You didn’t want to listen to it. That is, the song you hear repeatedly in your head, untethered from your iPod, and your CD collection. Overheard in an elevator, or while shopping, such sounds have a colonizing effect. We hear it during our most private moments. We think about it when we try to script our own musical sensibilities. Everything about our sonic imaginary is defined in relation to it. (More…)
The Christal Methodists began working together during the late 1980s. Formed at Portland, Oregon’s Reed College, the group went through several lineup changes (and one band name) before it released its first cassette under the Methodist moniker on its own Goy Division label, in September 1994. (More…)
San Francisco-based Thomas Dimuzio is one of those unsung artistic figures whose influence and abilities have substantially outstripped his visibility. Composer, multi-instrumentalist, sound designer, experimental electronic musician, collaborator and mastering engineer – Dimuzio has been busy doing his thing(s) since the late 1980s, but is still only known to a small circle of electronic music enthusiasts. (More…)
As I mingle with the audience after playing a concert, or chat online about my music, I often find myself explaining the technical ways in which my work is created. I’m not sure if this is due to the fact that I’ve found my vocation as a media technician, or if I am simply less comfortable talking about the philosophy behind my music.

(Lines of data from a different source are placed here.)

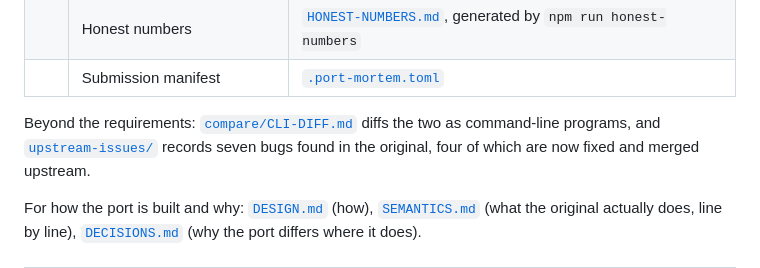
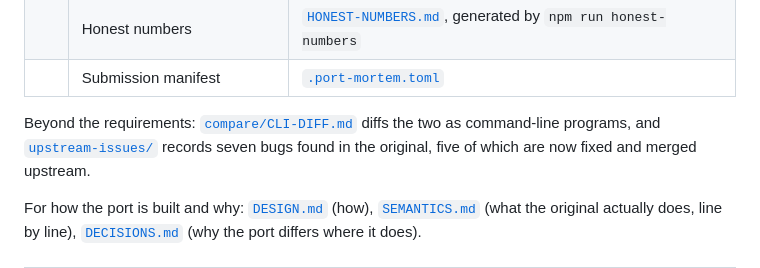
Before and after one commit to aniket-3001/cron-parser-go, a Markdown page: README.md, the part around the change. Drawn GitHub-style.

Commit message:
Correct the merge count in the README doc map
The overview table still said four merged after the fifth landed.

```diff
--- a/README.md
+++ b/README.md
@@ -33,7 +33,7 @@ Each row is a submission requirement and the one place to look for it.
 | | Submission manifest | [`.port-mortem.toml`](.port-mortem.toml) |
 
 Beyond the requirements: [`compare/CLI-DIFF.md`](compare/CLI-DIFF.md) diffs the two as command-line
-programs, and [`upstream-issues/`](upstream-issues/) records seven bugs found in the original, four
+programs, and [`upstream-issues/`](upstream-issues/) records seven bugs found in the original, five
 of which are now fixed and merged upstream.
 
 For how the port is built and why: [`DESIGN.md`](DESIGN.md) (how), [`SEMANTICS.md`](SEMANTICS.md)
```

While it’s possible to listen to Violet Cries without thinking about history, the forcefulness with which Esben and the Witch invoke musical forebears makes the exercise a little perverse. Not to mention that, unlike many artists who are assigned to the mental bin labeled “Goth,” the band doesn’t shy away from the burden of association. Asked in an interview to discuss the term’s abuse, they declared “that Gothic should be revered in its greatest forms” suggesting that, while this sensibility “lends itself to a sense of the dramatic and the ostentatious,” it need not be an object of derision. (More…)